# [Action item]
Write the listing out again exactly as it stands, with no images.

# [Records to use]
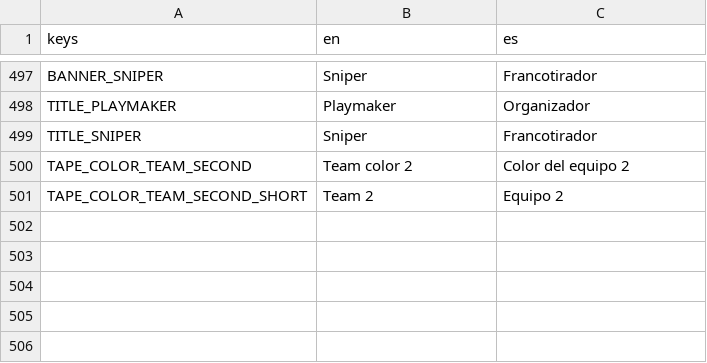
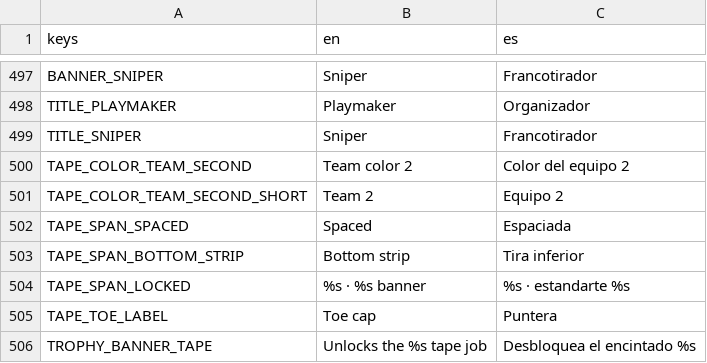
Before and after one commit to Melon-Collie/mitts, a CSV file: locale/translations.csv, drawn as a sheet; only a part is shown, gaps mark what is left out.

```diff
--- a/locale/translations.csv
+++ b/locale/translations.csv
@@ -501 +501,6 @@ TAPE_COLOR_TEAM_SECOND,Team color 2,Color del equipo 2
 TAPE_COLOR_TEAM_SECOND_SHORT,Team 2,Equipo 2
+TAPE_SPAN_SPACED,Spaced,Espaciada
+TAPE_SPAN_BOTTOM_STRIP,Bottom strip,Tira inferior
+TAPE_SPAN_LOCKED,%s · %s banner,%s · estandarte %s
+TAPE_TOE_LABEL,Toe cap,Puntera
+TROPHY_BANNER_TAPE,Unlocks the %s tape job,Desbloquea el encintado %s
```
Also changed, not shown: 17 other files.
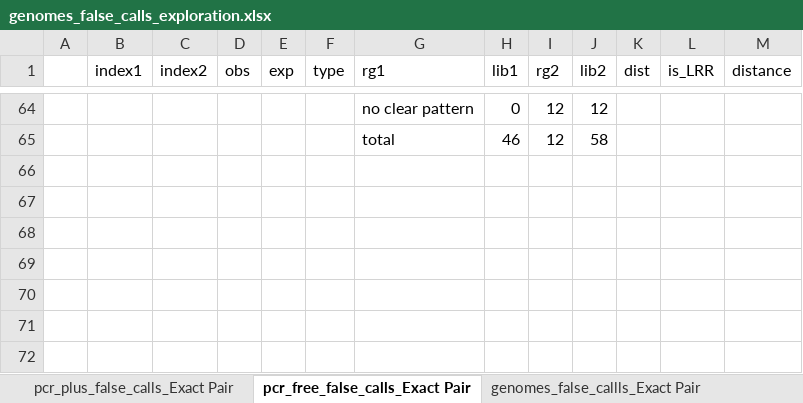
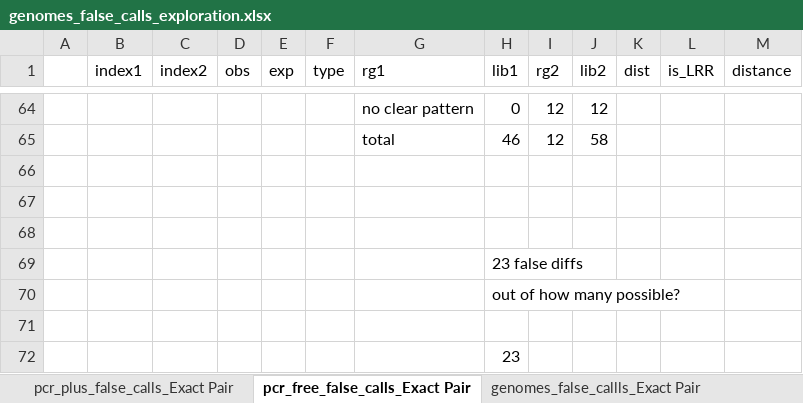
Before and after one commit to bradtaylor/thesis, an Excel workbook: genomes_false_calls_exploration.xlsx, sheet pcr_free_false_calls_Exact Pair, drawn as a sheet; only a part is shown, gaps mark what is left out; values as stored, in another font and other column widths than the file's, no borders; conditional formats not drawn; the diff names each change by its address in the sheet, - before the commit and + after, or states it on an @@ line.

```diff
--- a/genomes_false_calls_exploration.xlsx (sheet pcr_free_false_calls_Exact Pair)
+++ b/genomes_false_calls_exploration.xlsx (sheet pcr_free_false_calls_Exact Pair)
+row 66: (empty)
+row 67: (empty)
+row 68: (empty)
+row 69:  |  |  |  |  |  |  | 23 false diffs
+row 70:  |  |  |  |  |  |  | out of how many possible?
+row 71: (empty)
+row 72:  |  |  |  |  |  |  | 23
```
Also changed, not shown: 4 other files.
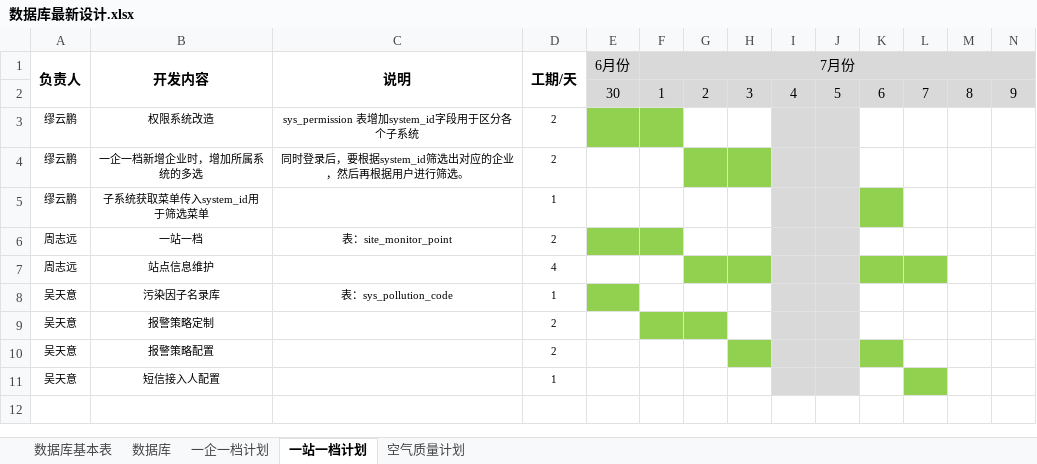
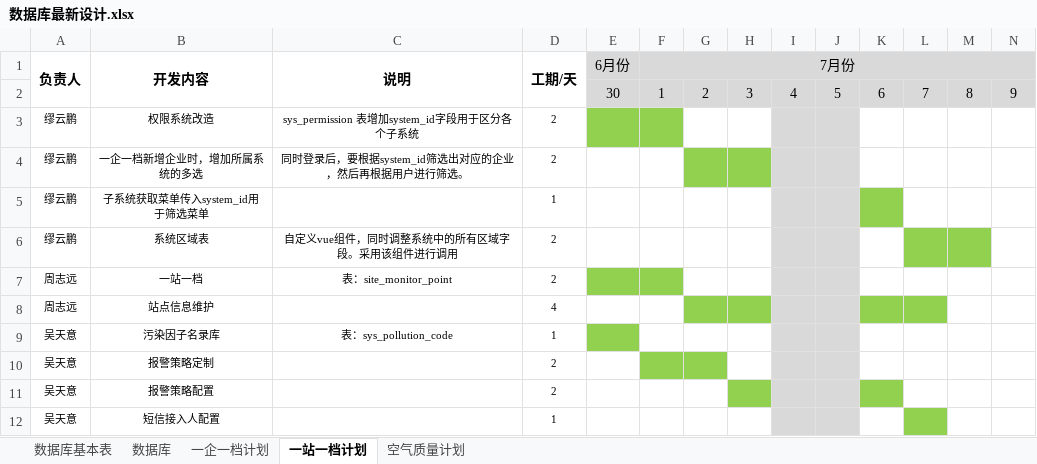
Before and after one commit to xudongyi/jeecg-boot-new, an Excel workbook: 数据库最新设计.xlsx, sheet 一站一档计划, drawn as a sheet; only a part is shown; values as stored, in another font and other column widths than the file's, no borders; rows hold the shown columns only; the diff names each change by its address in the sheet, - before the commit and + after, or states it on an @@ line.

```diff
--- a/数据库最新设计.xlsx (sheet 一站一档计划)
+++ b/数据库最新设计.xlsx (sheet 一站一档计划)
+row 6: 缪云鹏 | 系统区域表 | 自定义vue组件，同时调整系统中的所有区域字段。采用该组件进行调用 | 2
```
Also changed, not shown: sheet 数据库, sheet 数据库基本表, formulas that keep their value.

# [Solution for this problem]
Before and after one commit to Melon-Collie/mitts, a CSV file: locale/translations.csv, drawn as a sheet; only a part is shown, gaps mark what is left out.

```diff
--- a/locale/translations.csv
+++ b/locale/translations.csv
@@ -501 +501,6 @@ TAPE_COLOR_TEAM_SECOND,Team color 2,Color del equipo 2
 TAPE_COLOR_TEAM_SECOND_SHORT,Team 2,Equipo 2
+TAPE_SPAN_SPACED,Spaced,Espaciada
+TAPE_SPAN_BOTTOM_STRIP,Bottom strip,Tira inferior
+TAPE_SPAN_LOCKED,%s · %s banner,%s · estandarte %s
+TAPE_TOE_LABEL,Toe cap,Puntera
+TROPHY_BANNER_TAPE,Unlocks the %s tape job,Desbloquea el encintado %s
```
Also changed, not shown: 17 other files.
Before and after one commit to bradtaylor/thesis, an Excel workbook: genomes_false_calls_exploration.xlsx, sheet pcr_free_false_calls_Exact Pair, drawn as a sheet; only a part is shown, gaps mark what is left out; values as stored, in another font and other column widths than the file's, no borders; conditional formats not drawn; the diff names each change by its address in the sheet, - before the commit and + after, or states it on an @@ line.

```diff
--- a/genomes_false_calls_exploration.xlsx (sheet pcr_free_false_calls_Exact Pair)
+++ b/genomes_false_calls_exploration.xlsx (sheet pcr_free_false_calls_Exact Pair)
+row 66: (empty)
+row 67: (empty)
+row 68: (empty)
+row 69:  |  |  |  |  |  |  | 23 false diffs
+row 70:  |  |  |  |  |  |  | out of how many possible?
+row 71: (empty)
+row 72:  |  |  |  |  |  |  | 23
```
Also changed, not shown: 4 other files.
Before and after one commit to xudongyi/jeecg-boot-new, an Excel workbook: 数据库最新设计.xlsx, sheet 一站一档计划, drawn as a sheet; only a part is shown; values as stored, in another font and other column widths than the file's, no borders; rows hold the shown columns only; the diff names each change by its address in the sheet, - before the commit and + after, or states it on an @@ line.

```diff
--- a/数据库最新设计.xlsx (sheet 一站一档计划)
+++ b/数据库最新设计.xlsx (sheet 一站一档计划)
+row 6: 缪云鹏 | 系统区域表 | 自定义vue组件，同时调整系统中的所有区域字段。采用该组件进行调用 | 2
```
Also changed, not shown: sheet 数据库, sheet 数据库基本表, formulas that keep their value.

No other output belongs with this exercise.